Ameren, Franklin County Strike Back In The Legal Battle Over Labadie's Coal Ash Landfill
There’s a new twist in the legal wrangling over Ameren’s plans to build a coal ash landfill in Franklin County.
On Tuesday, Ameren and Franklin County together filed a lawsuit against the Labadie Environmental Organization, a nonprofit made up of area residents opposing the landfill.
The suit argues that because Ameren already has approval from the Missouri Public Service Commission, the county's regulations governing coal ash landfills no longer apply.
Patricia Schuba is the Labadie Environmental Organization's president. “We're shocked that the county would join in a lawsuit with Ameren against its own citizens and basically abdicate its jurisdiction over this landfill site,” Schuba said.
In its ruling, the Missouri Supreme Court sent the case back to the Franklin County Circuit Court for a hearing that will determine the validity of those county regulations.
Those local requirements matter because Ameren needed to meet them before the Public Service Commission and the Missouri Department of Natural Resources could grant their approvals for the landfill project.
Here are some relevant excerpts from the Commission's approval and the state statutes (emphases ours):
After considering all the evidence offered in this case, including that the Labadie Energy Center is Ameren Missouri’s largest generator of electricity, that the existing coal ash ponds will be at capacity by approximately 2016, that the coal ash must be deposited somewhere, that Ameren Missouri already owns the land on which it proposes to build a landfill, and that MDNR and local zoning authorities have approved the location and design of the proposed coal ash landfill, the Commission concludes that approving Ameren Missouri’s application for a certificate of convenience and necessity to expand the boundaries of its Labadie Energy Center to allow room to construct and operate a coal ash landfill will promote the public interest.
260.003: Notwithstanding any provision of this chapter, the department of natural resources shall require that before any permit, license, or grant of authority is issued or renewed by the department of natural resources pursuant to this chapter, the local jurisdiction shall verify that the person and activity which is the subject of such permit, license, or grant of authority, is in compliance with all applicable local zoning, building, and health codes, ordinances, and orders with regard to the person and activity regulated pursuant to this chapter. Failure of the local jurisdiction to respond to a request from the department of natural resources for such verification within thirty days of such request shall be deemed to be verification of local compliance.

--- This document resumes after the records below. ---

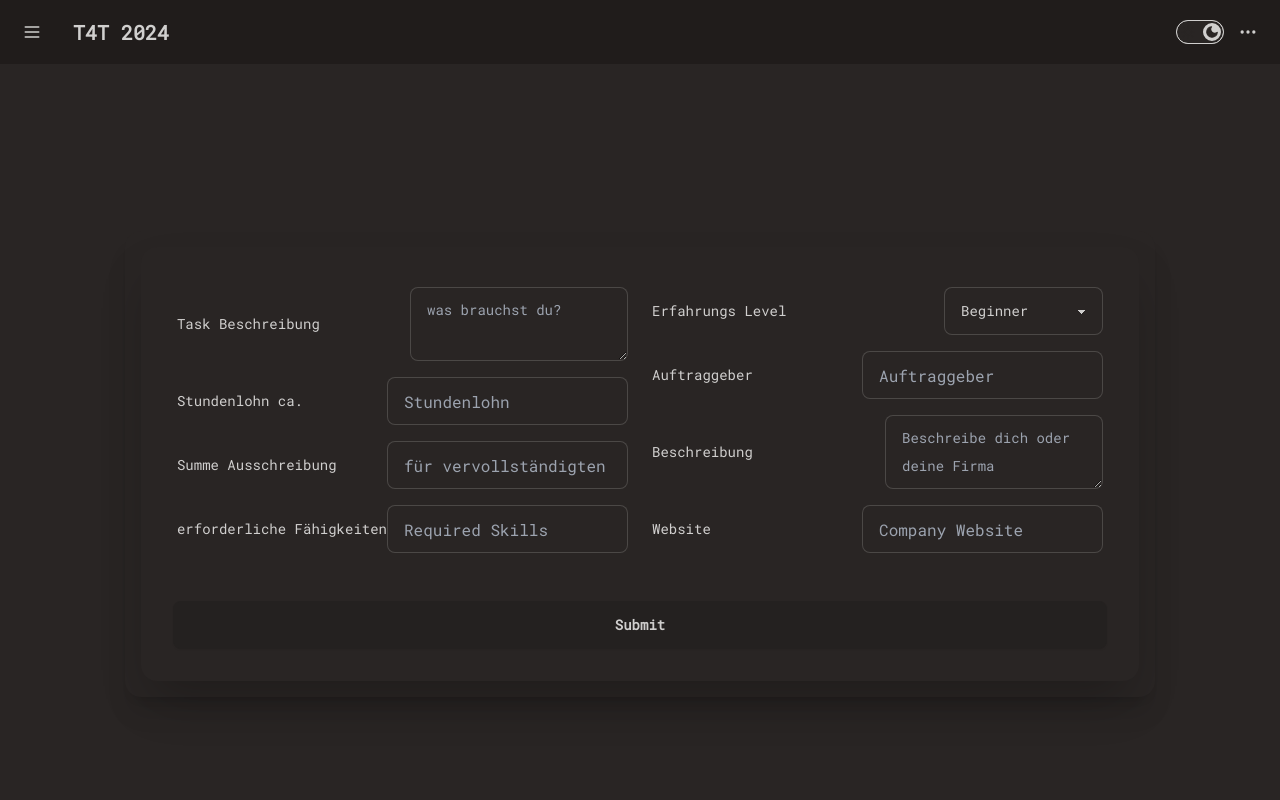
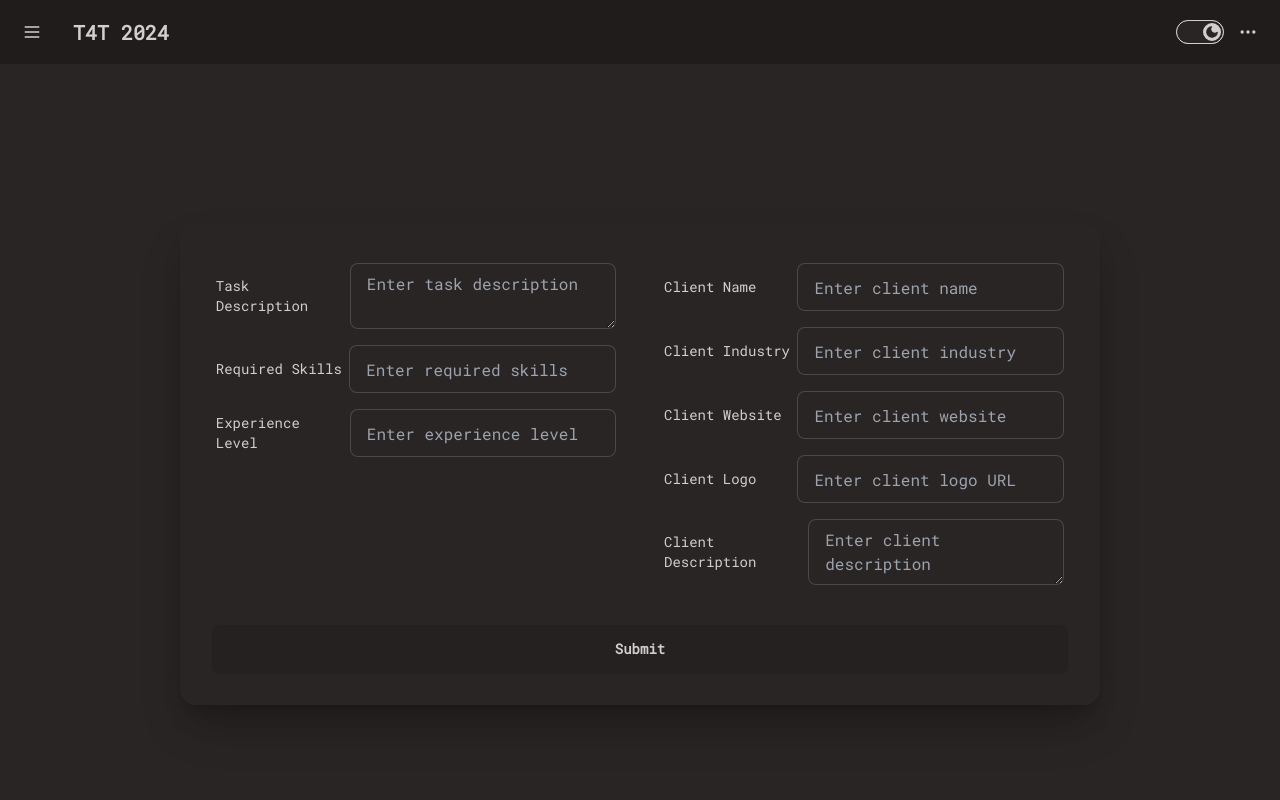
Before and after one commit to M-Halid/T4T-Task-for-Talent, a React (Vite) app in the folder FRONTEND/app/: page /create-task in a window 1280 px wide. Shown: the top 800 px of the page. Built offline with nearby package versions, Linux system fonts and the light colour scheme.

Commit message:
context for tags, some fixes

```diff
--- a/FRONTEND/app/src/components/Profiles/TaskProfile.jsx
+++ b/FRONTEND/app/src/components/Profiles/TaskProfile.jsx
@@ -1,161 +1,124 @@
-import { useState } from 'react';
-import axios from 'axios';
+import { useState, useContext } from "react";
+import axios from "axios";
+import { AuthContext } from "../../App"; // Path to your App component
+import Input from "./Inputs/Input";
 
 const TaskProfile = () => {
+  const { isLoggedIn, setIsLoggedIn } = useContext(AuthContext);
   const [formData, setFormData] = useState({
-    taskDescription: '',
-    hourlyRate: '',
-    totalBidAmount: '',
-    requiredSkills: '',
-    experienceLevel: 'Beginner',
-    clientName: '',
-    description: '',
-    website: '',
+    taskDescription: "",
+    requiredSkills: "",
+    experienceLevel: "",
+    clientName: "",
+    clientIndustry: "",
+    clientWebsite: "",
+    clientLogo: "",
+    clientDescription: "",
   });
 
   const handleChange = (e) => {
-    const { name, value, type } = e.target;
-
-    setFormData((prevFormData) => ({
-      ...prevFormData,
-      [name]: type === 'number' ? parseFloat(value) : value,
-    }));
+    const { name, value } = e.target;
+    setFormData((prevFormData) => {
+      return { ...prevFormData, [name]: value };
+    });
   };
 
   const handleSubmit = async (e) => {
+    formData.userId = isLoggedIn.id;
     e.preventDefault();
+    console.log(formData);
+    // Add client-side validation here if needed
 
     try {
       // Make a POST request to the server endpoint
-      await axios.post('http://localhost:3000/submitTask', formData);
+      await axios.post("http://localhost:3000/submitTask", formData);
 
       // Optionally, you can handle success or redirect to another page
-      console.log('Task profile submitted successfully');
-      console.log(formData);
-
+      console.log("Task profile submitted successfully");
     } catch (error) {
-      console.error('Error submitting task profile:', error);
+      console.error("Error submitting task profile:", error);
     }
   };
 
   return (
     <div className="flex justify-center items-center min-h-screen bg-base-100">
       <div className="card bg-base-100 shadow-xl">
-        <div className="hero-content flex-col lg:flex-row-reverse">
-          <div className="card shrink-0 w-full max-w-5xl shadow-2xl bg-base-100">
-            <form className="card-body grid grid-cols-2 gap-4" onSubmit={handleSubmit}>
+        <div className="flex-col lg:flex-row-reverse">
+          <div className="card shrink-0 w-full max-w-xxl shadow-2xl bg-base-100">
+            <form className="card-body text-base" onSubmit={handleSubmit}>
+              <div className="grid grid-cols-2 gap-x-10">
+                {/* Left column */}
                 <div>
-                <div className="form-control">
-                  <label className="label">
-                    <span className="label-text">Task Beschreibung</span>
-                    <textarea
-                      required
-                      placeholder="was brauchst du?"
-                      className="textarea textarea-bordered"
+                  <Input
+                    labelText="Task Description"
+                    placeholder="Enter task description"
                     name="taskDescription"
+                    type="textarea"
                     value={formData.taskDescription}
-                      onChange={handleChange}
-                    ></textarea>
-                  </label>
+                    handleChange={handleChange}
+                  />
+                  <Input
+                    labelText="Required Skills"
+                    placeholder="Enter required skills"
+                    name="requiredSkills"
+                    type="text"
+                    value={formData.requiredSkills}
+                    handleChange={handleChange}
+                  />
+                  <Input
+                    labelText="Experience Level"
+                    placeholder="Enter experience level"
+                    name="experienceLevel"
+                    type="text"
+                    value={formData.experienceLevel}
+                    handleChange={handleChange}
+                  />
                 </div>
-                <div className="form-control">
-                  <label className="label">
-                    <span className="label-text">Stundenlohn ca.</span>
-                    <input
-                      required
-                      type="number"
-                      placeholder="Stundenlohn"
-                      className="input input-bordered"
-                      name="hourlyRate"
-                      value={formData.hourlyRate}
-                      onChange={handleChange}
+                {/* Right column */}
+                <div>
+                  <Input
+                    labelText="Client Name"
+                    placeholder="Enter client name"
+                    name="clientName"
+                    type="text"
+                    value={formData.clientName}
+                    handleChange={handleChange}
                   />
-                  </label>
-                </div>
-                <div className="form-control">
-                  <label className="label">
-                    <span className="label-text">Summe Ausschreibung</span>
-                    <input
-                      type="number"
-                      placeholder="für vervollständigten Task"
-                      className="input input-bordered"
-                      name="totalBidAmount"
-                      value={formData.totalBidAmount}
-                      onChange={handleChange}
+                  <Input
+                    labelText="Client Industry"
+                    placeholder="Enter client industry"
+                    name="clientIndustry"
+                    type="text"
+                    value={formData.clientIndustry}
+                    handleChange={handleChange}
                   />
-                  </label>
-                </div>
-                <div className="form-control">
-                  <label className="label">
-                    <span className="label-text">
-                      erforderliche Fähigkeiten
-                    </span>
-                    <input
+                  <Input
+                    labelText="Client Website"
+                    placeholder="Enter client website"
+                    name="clientWebsite"
                     type="text"
-                      placeholder="Required Skills"
-                      className="input input-bordered"
-                      name="requiredSkills"
-                      value={formData.requiredSkills}
-                      onChange={handleChange}
+                    value={formData.clientWebsite}
+                    handleChange={handleChange}
                   />
-                  </label>
+                  <Input
+                    labelText="Client Logo"
+                    placeholder="Enter client logo URL"
+                    name="clientLogo"
+                    type="text"
+                    value={formData.clientLogo}
+                    handleChange={handleChange}
+                  />
+                  <Input
+                    labelText="Client Description"
+                    placeholder="Enter client description"
+                    name="clientDescription"
+                    type="textarea"
+                    value={formData.clientDescription}
+                    handleChange={handleChange}
+                  />
                 </div>
               </div>
-              <div>
-                <div className="form-control">
-                  <label className="label">
-                    <span className="label-text">Erfahrungs Level</span>
-                    <select
-                      className="select select-bordered"
-                      name="experienceLevel"
-                      value={formData.experienceLevel}
-                      onChange={handleChange}
-                    >
-                      <option value="Beginner">Beginner</option>
-                      <option value="Intermediate">Intermediate</option>
-                      <option value="Expert">Expert</option>
-                    </select>
-                  </label>
-                </div>
-                <div className="form-control">
-                  <label className="label">
-                    <span className="label-text">Auftraggeber</span>
-                    <input
-                      type="text"
-                      placeholder="Auftraggeber"
-                      className="input input-bordered"
-                      name="clientName"
-                      value={formData.clientName}
-                      onChange={handleChange}
-                    />
-                  </label>
-                </div>
-                <div className="form-control">
-                  <label className="label">
-                    <span className="label-text">Beschreibung</span>
-                    <textarea
-                      placeholder="Beschreibe dich oder deine Firma"
-                      className="textarea textarea-bordered"
-                      name="description"
-                      value={formData.description}
-                      onChange={handleChange}
-                    ></textarea>
-                  </label>
-                </div>
-                <div className="form-control">
-                  <label className="label">
-                    <span className="label-text">Website</span>
-                    <input
-                      type="text"
-                      placeholder="Company Website"
-                      className="input input-bordered"
-                      name="website"
-                      value={formData.website}
-                      onChange={handleChange}
-                    />
-                  </label>
-                </div>
-              </div>
+              {/* Submit button */}
               <div className="form-control col-span-2 mt-6">
                 <input type="submit" value="Submit" className="btn" />
               </div>
--- a/FRONTEND/app/src/components/Tags/TagInput.jsx
+++ b/FRONTEND/app/src/components/Tags/TagInput.jsx
@@ -1,12 +1,21 @@
-import { useState } from "react";
+import { useState, useContext } from "react";
 import proptypes from "prop-types";
+import { TagsContext } from "../../contexts/TagsContext";
 
-const TagInput = ({ tags, handleTagSelect }) => {
+const TagInput = ({ handleTagSelect }) => {
+  const { tags, selectedTags, setSelectedTags } = useContext(TagsContext);
   const [inputValue, setInputValue] = useState("");
 
   const matchingTags = tags.filter((tag) =>
     tag.toLowerCase().includes(inputValue.toLowerCase())
   );
+
+  const handleTagClick = (tag) => {
+    // Add the clicked tag to the selected tags
+    setSelectedTags([...selectedTags, tag]);
+    // Clear the input field
+    setInputValue("");
+  };
 
   return (
     <div>
@@ -15,16 +24,25 @@ const TagInput = ({ tags, handleTagSelect }) => {
         value={inputValue}
         onChange={(e) => setInputValue(e.target.value)}
       />
-      {matchingTags.map((tag, index) => (
-        <div key={index} onClick={() => handleTagSelect(tag)}>
-          {tag}
-        </div>
-      ))}
+      {inputValue &&
+        matchingTags.map((tag, index) => (
+          <div key={index} onClick={() => handleTagClick(tag)}>
+            {tag}
+          </div>
+        ))}
+      <div className="selected-tags-container">
+        {selectedTags.map((tag, index) => (
+          <button key={index} onClick={() => handleTagSelect(tag)}>
+            {tag}
+          </button>
+        ))}
+      </div>
     </div>
   );
 };
+
 TagInput.propTypes = {
-  tags: proptypes.arrayOf(proptypes.string),
   handleTagSelect: proptypes.func,
 };
+
 export default TagInput;
--- a/FRONTEND/app/src/components/Tags/Tags.jsx
+++ b/FRONTEND/app/src/components/Tags/Tags.jsx
@@ -1,9 +1,15 @@
 import proptypes from "prop-types";
+import TagsContext from "../../contexts/TagsContext";
 import TagInput from "./TagInput";
+import { useContext } from "react";
 
-const Tags = ({ tags, handleTagClick }) => (
+const Tags = ({ handleTagClick }) => {
+  const { tags, tagOptions } = useContext(TagsContext);
+
+  console.log(tagOptions);
+  return (
     <div>
-    <TagInput tags={tags} handleTagSelect={handleTagClick} />
+      <TagInput tags={tagOptions} handleTagSelect={handleTagClick} />
       {tags.map((tag, index) => (
         <button key={index} onClick={() => handleTagClick(tag)}>
           {tag}
@@ -11,9 +17,9 @@ const Tags = ({ tags, handleTagClick }) => (
       ))}
     </div>
   );
+};
 
 Tags.propTypes = {
-  tags: proptypes.arrayOf(proptypes.string),
   handleTagClick: proptypes.func,
 };
 
--- a/FRONTEND/app/src/components/UserHub/UserHub.jsx
+++ b/FRONTEND/app/src/components/UserHub/UserHub.jsx
@@ -1,5 +1,7 @@
 import { useState } from "react";
 import TagInput from "../Tags/TagInput";
+import { TagsContext } from "../../contexts/TagsContext";
+import { useContext } from "react";
 
 const UserHub = () => {
   // Feed selection
@@ -16,12 +18,11 @@ const UserHub = () => {
   const showFreelancersLabel = "Talents";
 
   // Tags
-  const [tags, setTags] = useState(["tag1", "tag2", "tag3", "tag4"]); // Initialize with your actual tags
-  const [selectedTags, setSelectedTags] = useState([]);
+
+  const { selectedTags, setSelectedTags } = useContext(TagsContext);
 
   const handleTagSelect = (tag) => {
-    setSelectedTags([...selectedTags, tag]);
-    // Here you would also filter your tasks and talents based on the selected tags
+    setSelectedTags(selectedTags.filter((selectedTag) => selectedTag !== tag));
   };
 
   return (
@@ -40,7 +41,7 @@ const UserHub = () => {
           </label>
           <span className="text-secondary">{showFreelancersLabel}</span>
         </div>
-        <TagInput tags={tags} handleTagSelect={handleTagSelect} />
+        <TagInput handleTagSelect={handleTagSelect} />
       </div>
       <div className="w-8/10 mx-auto p-6 bg-base-200 rounded-xl shadow-md mt-6">
         {showTasks ? <TaskFeed /> : <FreelancerFeed />}
--- /dev/null
+++ b/FRONTEND/app/src/contexts/TagsContext.jsx
@@ -0,0 +1,22 @@
+import { createContext, useState } from "react";
+import proptypes from "prop-types";
+
+export const TagsContext = createContext();
+
+export const TagsProvider = ({ children }) => {
+  const [tags, setTags] = useState(["tag1", "tag2", "tag3"]); // Define your tags here
+  const [selectedTags, setSelectedTags] = useState([]);
+
+  return (
+    <TagsContext.Provider
+      value={{ tags, setTags, selectedTags, setSelectedTags }}
+    >
+      {children}
+    </TagsContext.Provider>
+  );
+};
+TagsProvider.propTypes = {
+  children: proptypes.node,
+};
+
+export default TagsContext;
--- a/FRONTEND/app/src/pages/Page1.jsx
+++ b/FRONTEND/app/src/pages/Page1.jsx
@@ -3,7 +3,6 @@ import TalentProfile from "../components/Profiles/TalentProfile";
 const Page1 = () => {
   return (
     <>
-      <h1>Page 1</h1>
       <TalentProfile />
     </>
   );
--- a/FRONTEND/app/src/pages/Page2.jsx
+++ b/FRONTEND/app/src/pages/Page2.jsx
@@ -3,7 +3,6 @@ import TaskProfile from "../components/Profiles/TaskProfile";
 const Page2 = () => {
   return (
     <>
-      <h1>Page 2</h1>
       <TaskProfile />
     </>
   );
--- a/FRONTEND/app/src/pages/Page3.jsx
+++ b/FRONTEND/app/src/pages/Page3.jsx
@@ -3,7 +3,6 @@ import UserHub from "../components/UserHub/UserHub";
 const Page3 = () => {
   return (
     <div>
-      <h1>Page 3</h1>
       <UserHub />
     </div>
   );
```
Also changed, not shown: FRONTEND/app/src/App.jsx (+6 -5 lines). Lines whose indentation alone changed are shown as unchanged.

260.205.5(3): The applicant for a permit to construct a solid waste disposal area shall provide the department with plans, specifications, and such other data as may be necessary to comply with the purpose of sections 260.200 to 260.345. The application shall demonstrate compliance with all applicable local planning and zoning requirements. The department shall make an investigation of the solid waste disposal area and determine whether it complies with the provisions of sections 260.200 to 260.345 and the rules and regulations adopted pursuant to sections 260.200 to 260.345. Within twelve consecutive months of the receipt of an application for a construction permit the department shall approve or deny the application. The department shall issue rules and regulations establishing time limits for permit modifications and renewal of a permit for a solid waste disposal area. The time limit shall be consistent with this chapter.
In addition, in granting Ameren's construction permit, the DNR said it would check again to see that the landfill was still in compliance with local regulations before allowing it to go into operation (see the bottom of permit p.8, here).
But in its new lawsuit, Ameren maintains that the Public Service Commission's approval supersedes Franklin County's requirements for the design, construction, operation, inspection, monitoring and operation of coal ash landfills.
"Under existing case law, approval from the PSC regarding the landfill preempts the need for the County ordinance," Ameren said in a statement to St. Louis Public Radio. "Therefore, we are asking for a court determination that the ordinance is preempted."
The company's statement went on to say that Franklin County's interests still would be protected. "We have entered into an agreement with Franklin County confirming that the landfill will be designed and built in accordance with the County's criteria," Ameren said. "The landfill is a much-needed project to ensure that Labadie Energy Center continues to provide safe, reliable and reasonably priced energy for our customers."
Franklin County did not respond to repeated requests for comment.
You can read that agreement between Ameren and the county, here.
No obvious legal answer
So does Public Service Commission approval override county landfill regulations? When we asked the PSC, a spokesperson said it does not comment on pending litigation.
But Douglas Williams, an environmental law professor at Saint Louis University, said Missouri law could be interpreted to exempt utility projects approved by the PSC from local zoning ordinances. "But the statute is ambiguous on that question," Williams said in an email. "The general rule is that, in the absence of a statute that specifically provides that the PSC's orders supersede local regulation of the utility, the local ordinances will apply to the utility. So, the question really turns on how the statute is interpreted."
With two cases involving local landfill regulations now headed to Franklin County Circuit Court, there will be plenty of opportunity for interpretation.
In the meantime, Ameren has already begun breaking ground on its coal ash landfill in Labadie.
Follow Véronique LaCapra on Twitter: @KWMUScience